- The vaunted “death lineup” comes out to end the half, and despite the obscene talent on the floor for Golden State, they seem content to just take jump shots and get back on defense to prevent transition opportunities. Combine that with a bad string of misses, and some good shot making by Dallas, and the Mavs flip the first quarter script and actually have the game close by half time. Loved the energy from both the team and the arena.
- DSJ gets the end-of-quarter isolation against Iggy, which must be overwhelming. I can’t imagine being in your second game as a player and having to go right at a hall of famer and defensive maestro, even in his twilight. DSJ’s layup barely rims off; that shot should start falling eventually, great sign.
- Revealing contrast: Klay plays great defense on Yogi, and blocks him under the rim. Then, Barnes plays great defense on Durant, who just pulls up and hits a shot over him. Effort always matters, except when it doesn’t.
- Noel gets a steal by trailing Klay in transition and getting a clean poke. Noel has rare agility for a big man, I think the team is still figuring out the best way to harness it. I’m reminded of Miami’s monster defense in the Big 3 era when Bosh would hedge hard on ball screens, but Dallas can’t afford to keep Noel away from the rim that much the way Miami could.
- A nice show of leadership by JJ as Noel sort of falls down on the baseline while trying to get a defensive rebound and JJ, with the ball, slows down so he can encourage Noel to get up and back in the play. He finds Wes for a three on that same play. Wes is having a great shooting game, and is a major reason why Dallas kept the game seemingly competitive for a stretch.

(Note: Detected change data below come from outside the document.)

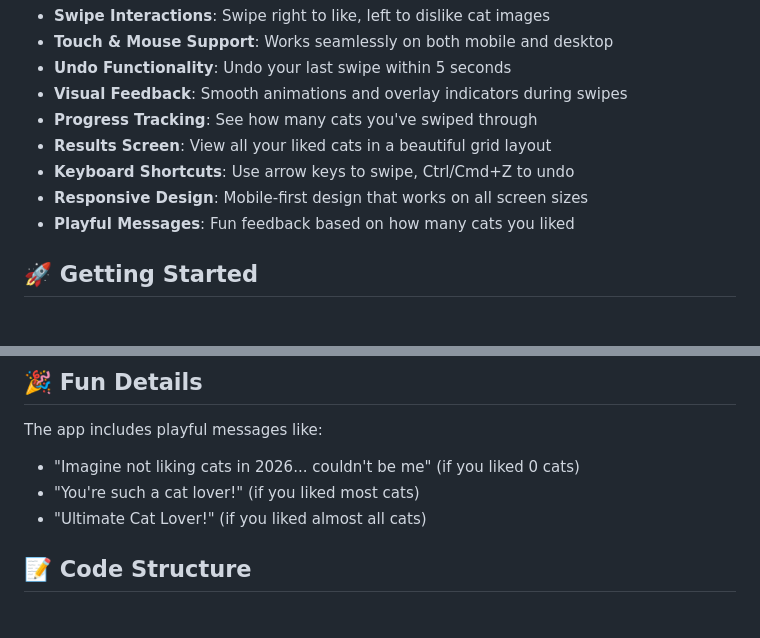
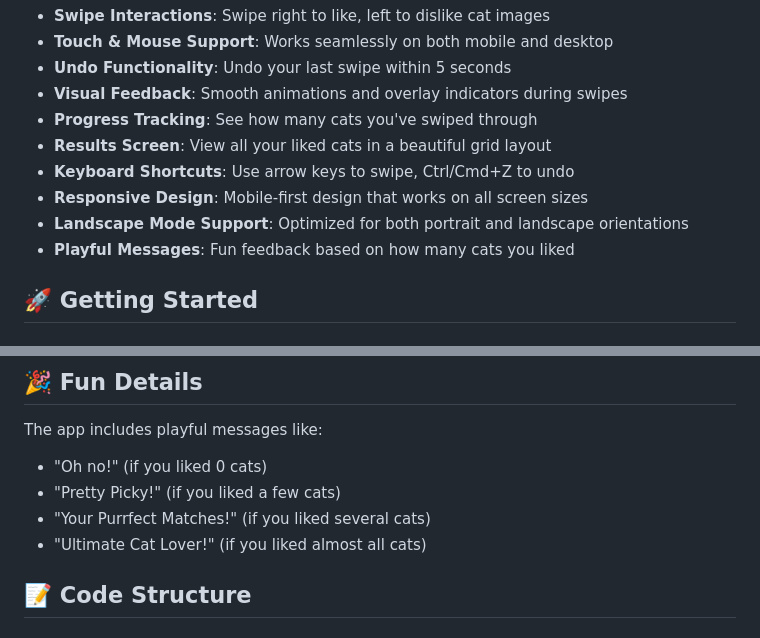
Before and after one commit to jiaen127/Paws_And_Preferences, a Markdown page: README.md, 2 parts joined by grey strips. GitHub-like rendering.

Commit message:
Update README with landscape mode and new messages
Added mention of landscape mode support and updated the list of playful messages to reflect new feedback shown to users based on their cat preferences.

```diff
--- a/README.md
+++ b/README.md
@@ -12,6 +12,7 @@ A fun, interactive single-page web app where users can swipe through cat images
 - **Results Screen**: View all your liked cats in a beautiful grid layout
 - **Keyboard Shortcuts**: Use arrow keys to swipe, Ctrl/Cmd+Z to undo
 - **Responsive Design**: Mobile-first design that works on all screen sizes
+- **Landscape Mode Support**: Optimized for both portrait and landscape orientations
 - **Playful Messages**: Fun feedback based on how many cats you liked
 
 ## 🚀 Getting Started
@@ -123,8 +124,9 @@ Paws_And_Preferences/
 ## 🎉 Fun Details
 
 The app includes playful messages like:
-- "Imagine not liking cats in 2026... couldn't be me" (if you liked 0 cats)
-- "You're such a cat lover!" (if you liked most cats)
+- "Oh no!" (if you liked 0 cats)
+- "Pretty Picky!" (if you liked a few cats)
+- "Your Purrfect Matches!" (if you liked several cats)
 - "Ultimate Cat Lover!" (if you liked almost all cats)
 
 ## 📝 Code Structure
```
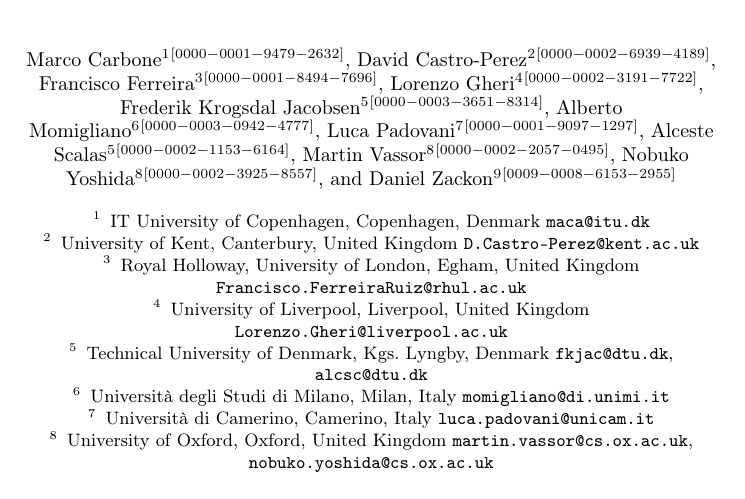
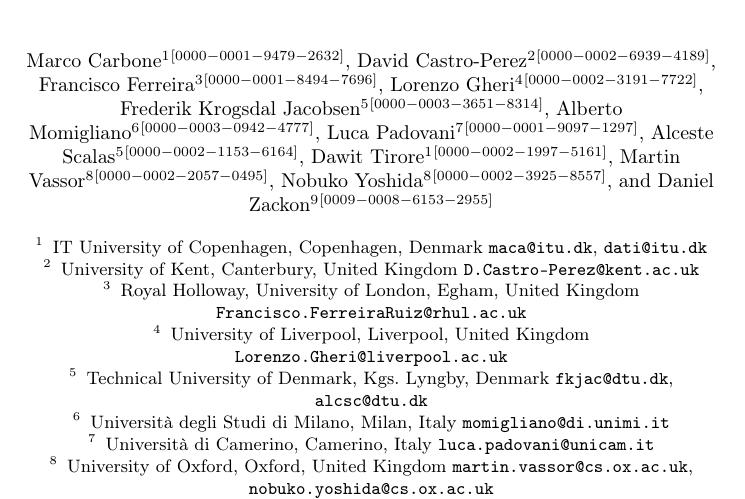
Before and after one commit to concurrentbenchmark/concurrentbenchmark, a LaTeX thesis (paper/paper.tex): part of page 1 of 22, cut so that both start at the same text. Compiled offline with pdfLaTeX.

Commit message:
Add authors to paper.

```diff
--- a/paper/paper.tex
+++ b/paper/paper.tex
@@ -34,13 +34,14 @@
 \and Alberto Momigliano \inst{6}\orcidID{0000-0003-0942-4777}
 \and Luca Padovani \inst{7}\orcidID{0000-0001-9097-1297}
 \and Alceste Scalas \inst{5}\orcidID{0000-0002-1153-6164}
+\and Dawit Tirore \inst{1}\orcidID{0000-0002-1997-5161}
 \and Martin Vassor \inst{8}\orcidID{0000-0002-2057-0495}
 \and Nobuko Yoshida \inst{8}\orcidID{0000-0002-3925-8557}
 \and Daniel Zackon \inst{9}\orcidID{0009-0008-6153-2955}
 }
 
 \institute{
-     IT University of Copenhagen, Copenhagen, Denmark \email{maca@itu.dk}
+     IT University of Copenhagen, Copenhagen, Denmark \email{maca@itu.dk}, \email{dati@itu.dk}
 \and University of Kent, Canterbury, United Kingdom \email{D.Castro-Perez@kent.ac.uk}
 \and Royal Holloway, University of London, Egham, United Kingdom \email{Francisco.FerreiraRuiz@rhul.ac.uk}
 \and University of Liverpool, Liverpool, United Kingdom \email{Lorenzo.Gheri@liverpool.ac.uk}
```
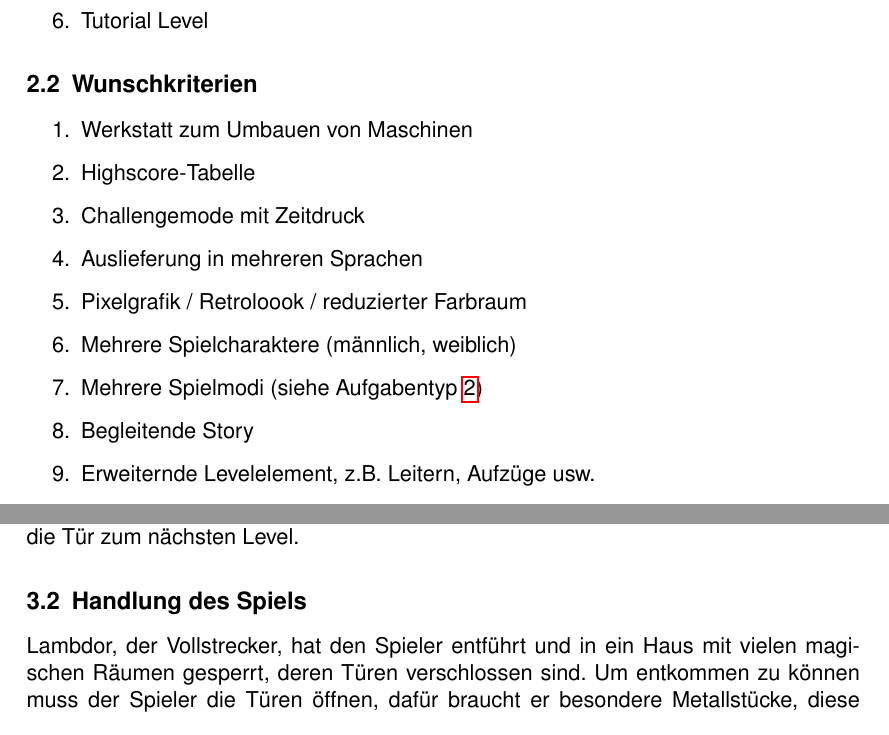
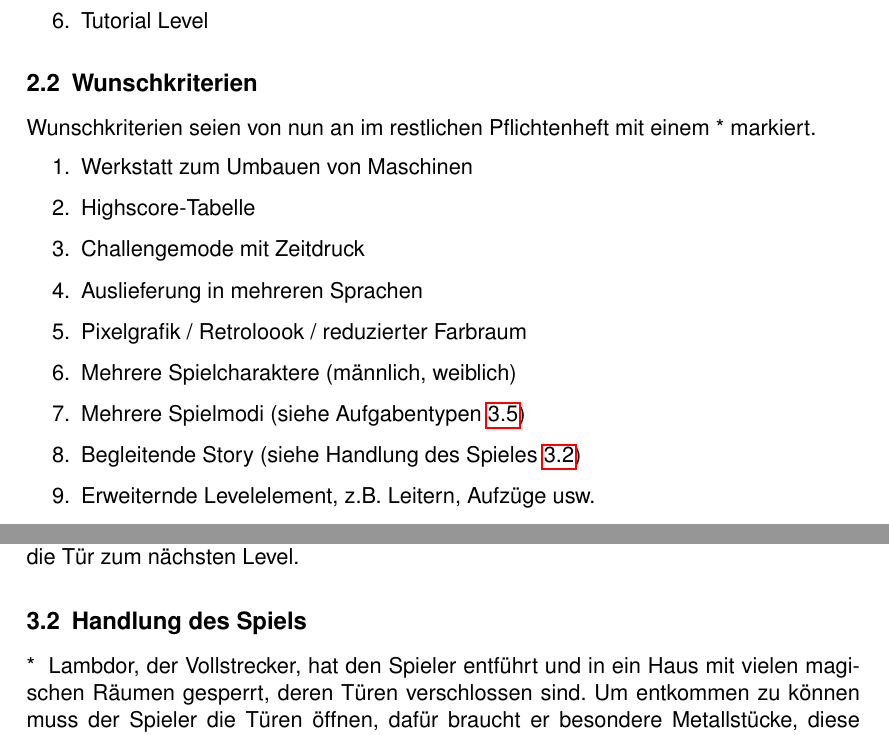
Before and after one commit to Die-anonymen-PSEler/archive, a LaTeX document (pse-1/pflichtenheft.tex): two parts of pages 5 and 6 of 36, joined at a grey line, cut so that both start at the same text. Compiled offline with pdfLaTeX.

Commit message:
verbesserte Referenzierung bei den Wunschkriterien

```diff
--- a/pse-1/pflichtenheft.tex
+++ b/pse-1/pflichtenheft.tex
@@ -108,6 +108,7 @@ Die Kinder sollen durch das Spiel in die Lage versetzt werden, sich die Prinzipi
 \end{enumerate}
 
 \subsection{Wunschkriterien}
+Wunschkriterien seien von nun an im restlichen Pflichtenheft mit einem * markiert.
 
 \begin{enumerate}
 	\item \label{wunsch:werkstatt}Werkstatt zum Umbauen von Maschinen
@@ -116,8 +117,8 @@ Die Kinder sollen durch das Spiel in die Lage versetzt werden, sich die Prinzipi
 	\item \label{wunsch:multilang}Auslieferung in mehreren Sprachen
 	\item \label{wunsch:8bit}Pixelgrafik / Retroloook / reduzierter Farbraum
 	\item \label{wunsch:multiplechar}Mehrere Spielcharaktere (männlich, weiblich)
-	\item \label{wunsch:multiplemode}Mehrere Spielmodi (siehe Aufgabentyp \ref{aufgabentyp:fehlerfindung})
-    \item \label{wunsch:story}Begleitende Story %link zu eintrag
+	\item \label{wunsch:multiplemode}Mehrere Spielmodi (siehe Aufgabentypen \ref{subsection:Aufgabentypen})
+    \item \label{wunsch:story}Begleitende Story (siehe Handlung des Spieles \ref{subsection:Story})
     \item \label{wunsch:erweiterndeLevelelemente}Erweiternde Levelelement, z.B. Leitern, Aufzüge usw.
     \item \label{wunsch:wischgesten} Steuerung durch Wischgesten anstelle von Steuerkreuzen (Wählbar durch Benutzer)
 \end{enumerate}
@@ -150,7 +151,7 @@ Die Kinder sollen durch das Spiel in die Lage versetzt werden, sich die Prinzipi
 \subsection{Spielprinzip}
 Das Spielprinzip beruht auf dem Bewegen von Blöcken, indem der Spieler die Blöcke hochhebt und wieder absetzt. Der Spieler muss die verschiedenen Teile des Spieles, die Maschinen(), die Maschinen-Cluster() und die Metallstücke, in die dafür vorgesehenen Positionen bringen. Hat er alle Teile in die richtigen Positionen gebracht, öffnet sich die Tür zum nächsten Level.
 
-\subsection{Handlung des Spiels}
+\subsection{Handlung des Spiels}* \label{subsection:Story}
 Lambdor, der Vollstrecker, hat den Spieler entführt und in ein Haus mit vielen magischen Räumen gesperrt, deren Türen verschlossen sind. Um entkommen zu können muss der Spieler die Türen öffnen, dafür braucht er besondere Metallstücke, diese hat Lambdor jedoch zerstört. Der Spieler kann sie wieder herstellen, dafür muss er zunächst die Maschinen zusammenbauen, mit denen sie herstellen werden können. Glücklicherweise hilft Lambdalino, der kleine Bruder von Lambdor, dem Spieler dabei. Er zeigt ihm wie er die Maschinen zusammenbauen muss und wie er die Metallstücke herstellen kann. So kann der Spieler es schaffen, aus dem Wirrwarr der Räume zu entkommen.
 
 
```
Also changed, not shown: pse-1/pflichtenheft.tex (2 more changed lines).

- JJ gets posted up by Klay on the right block and draws a charge. Klay joins Lebron in the “I’m an elite player than can’t post up JJ Barea” club.
- Very impressive work by Yogi to stay attached to Steph as he moves around the floor off ball. Nobody is stopping Steph, so the most you can ask is to make him work for it.
- Speaking of Steph, it is disappointing that we didn’t get a Curry vs. Curry matchup. Come back soon Seth.
- Another good sequence for Noel as he hits a baseline jumper (more of that please), and then gets another agile steal on a reach around.
- Dirk cuts, receives a pass, and gets fouled. He looks like he used up all the energy he allocated for the quarter in that one sequence but hey, two points is two points.
- KD hits a three over JJ exactly like his game winner over Lebron in the finals. JJ actually defends it perfectly, but who cares:
- Golden State runs out a lineup of Livingston/Klay/DK/Iggy/West. That’s a monstrous back court, especially going against JJ and Yogi, neither of which look like they belong on the same court as the guys they’re guarding. Livingston posts up Barea and effortlessly shoots over him, which causes Barea to take revenge by wildly missing a quick three. Poop emoji.
- Dallas can’t hang with the dubs in the second half and the bench units come out halfway through the fourth. DSJ gets couple of junk time minutes but sits shortly after the rest of the starters. I wouldn’t mind seeing him out there to finish the game (although sitting him is understandable if he’s still nursing that knee). Him and Klebur need more minutes together if they are going to become the next Nash/Dirk pairing, which is totally going to happen eventually.
- Jordan Bell takes over the internet with a self-alley-oop-and-1, which I think may be the first of its kind. Just a reminder that the Warriors procured the rights to his draft pick from Chicago with straight cash homey.
- Swaggy P doing Swaggy P things for those still watching as the clock runs out.
Lots of positive takeaways for Dallas from this game, despite the inevitability of the L. Hard to think they’ll be able to parlay that into a W against an unexpectedly dominant Grizzlies team, but we’ll see. I’d love to see Noel get the start against Gasol, I don’t know who else can be expected to slow him down.